  31. Multiple references:
  32. Multiple references:
  33. Multiple references:
  34. Nelson, Steven (December 30, 2017). Despite threatened crackdown, few leakers caught under Trump and Jeff Sessions. Washington Examiner. Retrieved December 31, 2017.
  35. Multiple references:
  36. Multiple references:
  37. Multiple references:
  38. Multiple references:
  39. Multiple references:
  40. Multiple references:
  41. Multiple references: See also:
  42. Multiple references: See also:
  43. Multiple references:
  44. Multiple sources:
  45. Noble, Andrea (December 26, 2017). Law enforcement leaders say Trump’s strong support for police saves lives. The Washington Times. Retrieved December 27, 2017.
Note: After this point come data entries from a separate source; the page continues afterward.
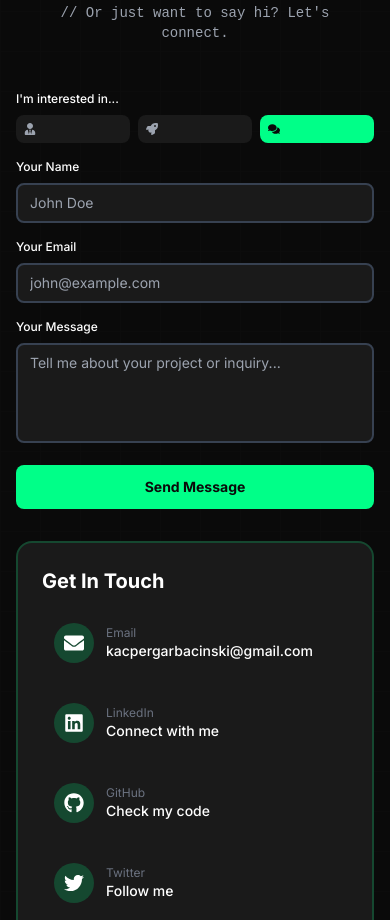
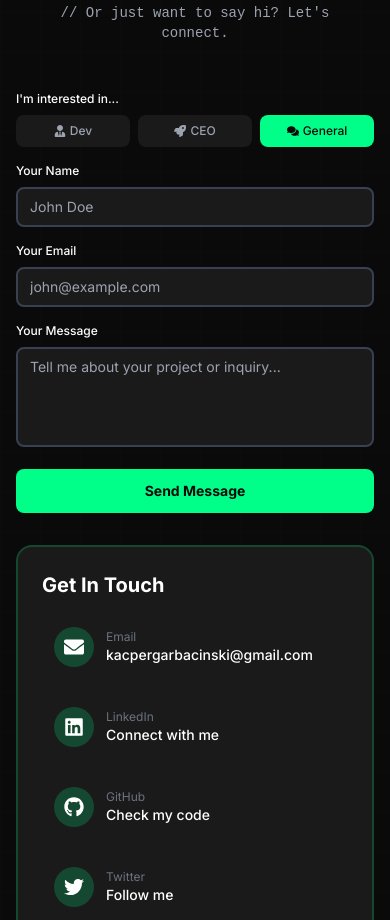
Before and after one commit to kgarbacinski/caspercooks.tech, a Next.js app: page / in a window 390 px wide. Shown: the part 8480-9400 px from the top of the page. Built offline with nearby package versions, Linux system fonts and the light colour scheme.

Commit message:
feat: show icons on mobile in the footer

```diff
--- a/components/ContactSection.tsx
+++ b/components/ContactSection.tsx
@@ -156,11 +156,8 @@ export default function ContactSection() {
                             : 'bg-developer-secondary text-gray-400 hover:bg-gray-700'}
                       `}
                     >
-                      <span className="hidden sm:inline flex items-center gap-1">
-                        {type === 'developer' ? <><FaUserTie className="inline" /> Dev</> : type === 'founder' ? <><FaRocket className="inline" /> CEO</> : <><FaComments className="inline" /> General</>}
-                      </span>
-                      <span className="sm:hidden">
-                        {type === 'developer' ? <FaUserTie /> : type === 'founder' ? <FaRocket /> : <FaComments />}
+                      <span className="flex items-center justify-center gap-1">
+                        {type === 'developer' ? <><FaUserTie /> Dev</> : type === 'founder' ? <><FaRocket /> CEO</> : <><FaComments /> General</>}
                       </span>
                     </button>
                   ))}
```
  46. Spiering, Charlie (August 22, 2017). Donald Trump Calls Out Antifa for Violence. Breitbart News. Retrieved August 23, 2017.
  47. Multiple references: The last settlement was announced on February 1, 2018: See also:
  48. Multiple references:
  49. Multiple references: See also:
  50. Swoyer, Alex (June 28, 2018). Sessions' reversals on four Obama positions validated by Supreme Court. The Washington Times. Retrieved June 29, 2018.
  51. Multiple references: The memo issued by Sessions: See also: By June 2018, Sessions's memo had made little impact on the federal government's effective marijuana policy:
  52. Multiple references: See also:
  53. Multiple references:
  54. Multiple references: See also:
  55. Multiple references:
  56. Multiple references:
  57. Multiple references: See also:
  58. Multiple references:
  59. Multiple references:
  60. Multiple references:
  61. Multiple references:
  62. Multiple references:
  63. Multiple references: See also:
  64. Multiple references:
  65. Multiple references:
  66. Multiple references:
  67. Multiple references: See also:
  68. Multiple references:
  69. Multiple references: See also:
  70. Multiple references:
  71. Multiple references:
  72. 72.0 72.1 Multiple references:
  73. Multiple references: See also:
  74. Multiple references: See also:
  75. Multiple references: